From a Science Magazine online article:
Antibiotic use diminished the gut microbiome composition and impaired the ability of the immune system to generate antibodies. Treatment with antibiotics also disturbed bile acid metabolism and caused inflammatory responses.
From the original findings the Journal “Cell.com”:
Emerging evidence indicates a central role for the microbiome in immunity. However, causal evidence in humans is sparse. Here, we administered broad-spectrum antibiotics to healthy adults prior and subsequent to seasonal influenza vaccination. Despite a 10,000-fold reduction in gut bacterial load and long-lasting diminution in bacterial diversity, antibody responses were not significantly affected. However, in a second trial of subjects with low pre-existing antibody titers, there was significant impairment in H1N1-specific neutralization and binding IgG1 and IgA responses.

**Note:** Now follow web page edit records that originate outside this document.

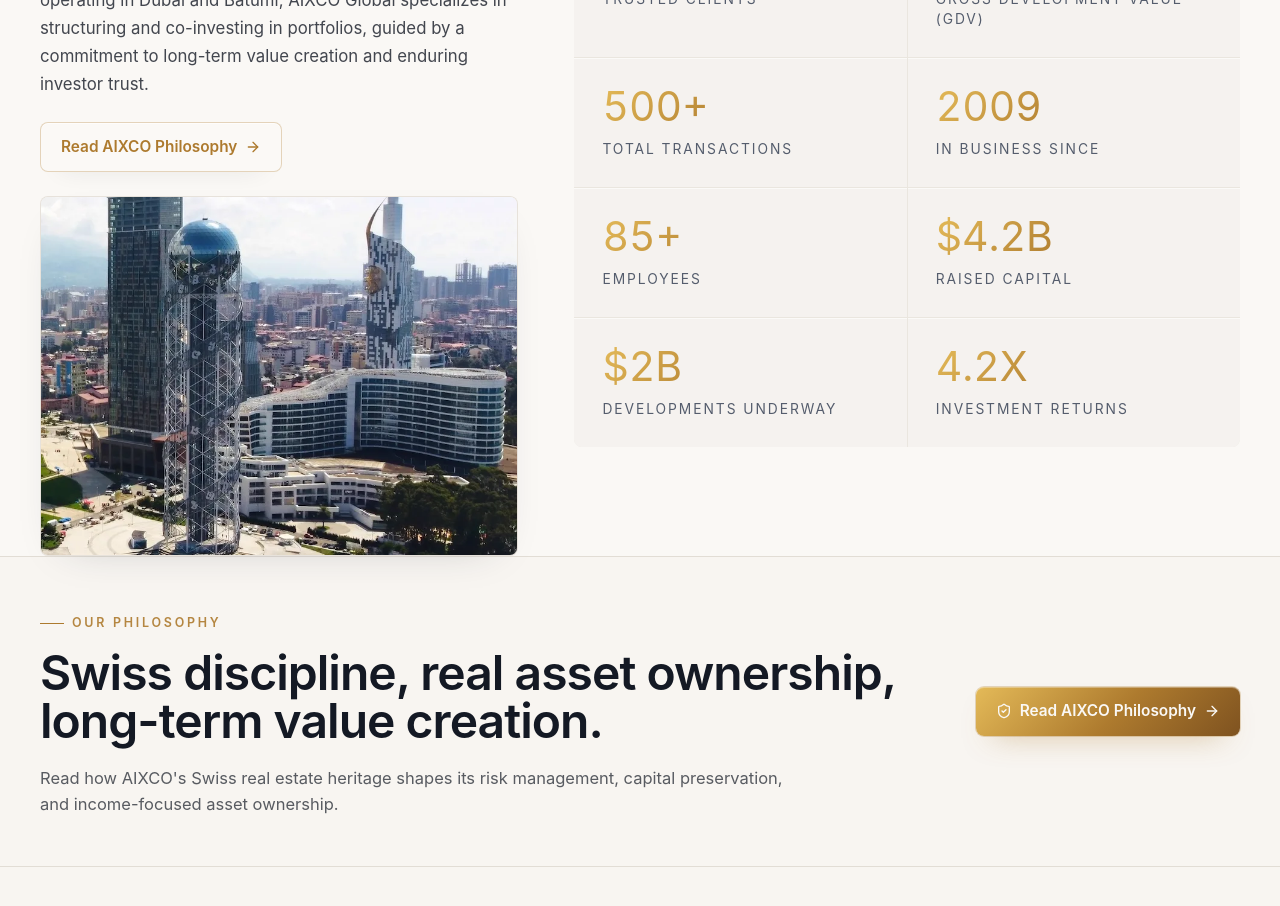
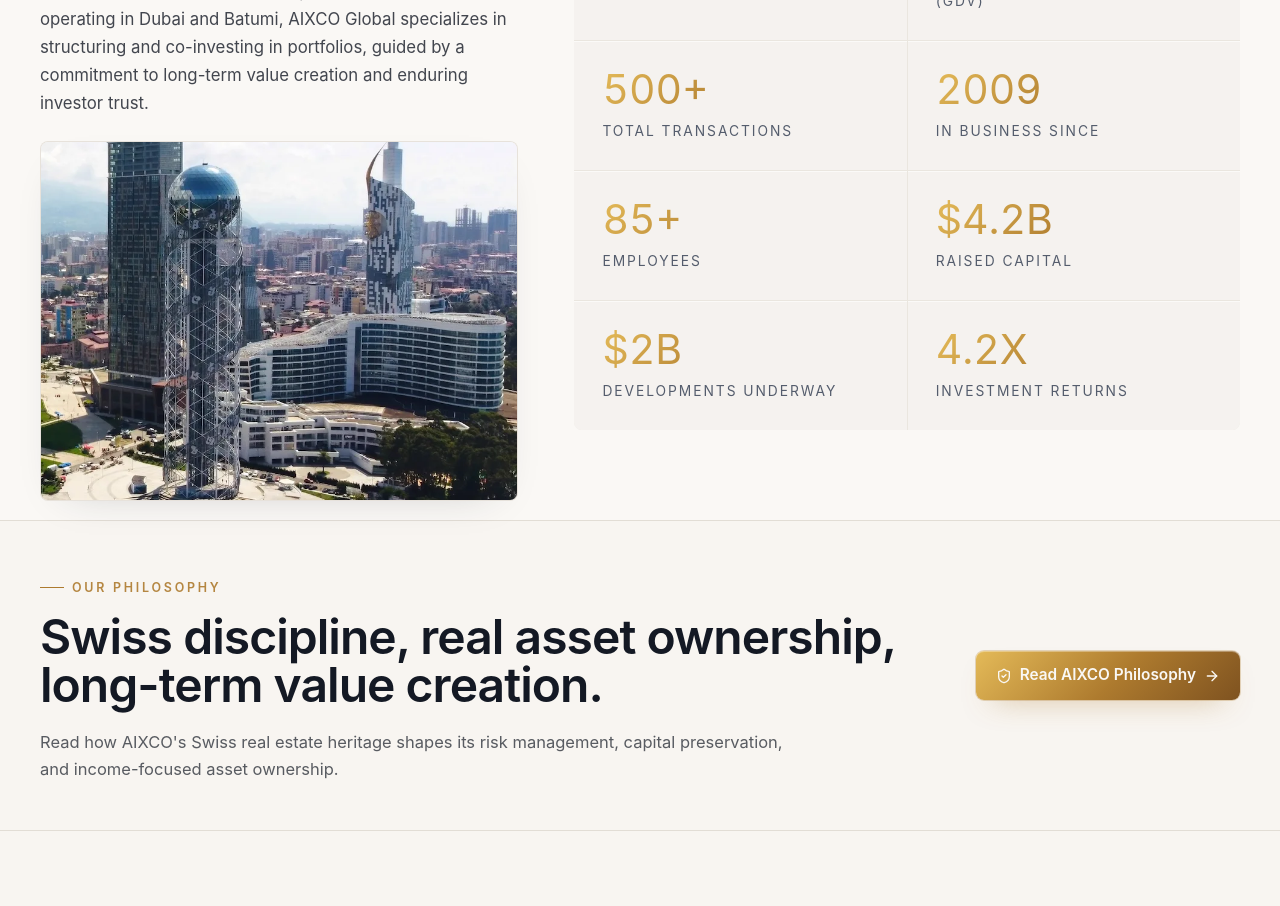
Before and after one commit to GiorgiKemo/aixco-global-website, a Next.js app: page / in a window 1280 px wide. Shown: the part 1000-1906 px from the top of the page. Built offline with nearby package versions, Linux system fonts and the light colour scheme; no server answers; the database is empty.

Commit message:
Remove duplicate philosophy CTA

```diff
--- a/src/components/sections/About.tsx
+++ b/src/components/sections/About.tsx
@@ -1,8 +1,6 @@
 "use client";
 
 import Image from "next/image";
-import Link from "next/link";
-import { ArrowRight } from "lucide-react";
 import { CountUpText } from "@/components/CountUpText";
 import { aixcoLiveImages } from "@/lib/aixco-live-assets";
 import { useI18n } from "@/i18n/I18nProvider";
@@ -30,10 +28,6 @@ export function About() {
           <p className="mt-5 max-w-[38rem] text-base leading-relaxed text-foreground/80 md:text-lg lg:text-[1.05rem]">
             {tx("Established in 2009, AIXCO is a disciplined real estate holding company with a strong track record across property and financial investments. Headquartered in Vienna and operating in Dubai and Batumi, AIXCO Global specializes in structuring and co-investing in portfolios, guided by a commitment to long-term value creation and enduring investor trust.")}
           </p>
-          <Link href="/aixco-philosophy" className="btn-ghost-gold mt-6">
-            {tx("Read AIXCO Philosophy")}
-            <ArrowRight className="h-4 w-4" aria-hidden />
-          </Link>
           <div className="mac-card mt-7 overflow-hidden lg:mt-6">
             <div className="relative aspect-[4/3] w-full overflow-hidden bg-muted/40">
               <Image
```
Also changed, not shown: 1 other file (tests, documents, lock files or other folders).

In addition, in both studies antibiotics treatment resulted in (1) enhanced inflammatory signatures (including AP-1/NR4A expression), observed previously in the elderly, and increased dendritic cell activation; (2) divergent metabolic trajectories, with a 1,000-fold reduction in serum secondary bile acids, which was highly correlated with AP-1/NR4A signaling and inflammasome activation. Multi-omics integration revealed significant associations between bacterial species and metabolic phenotypes, highlighting a key role for the microbiome in modulating human immunity.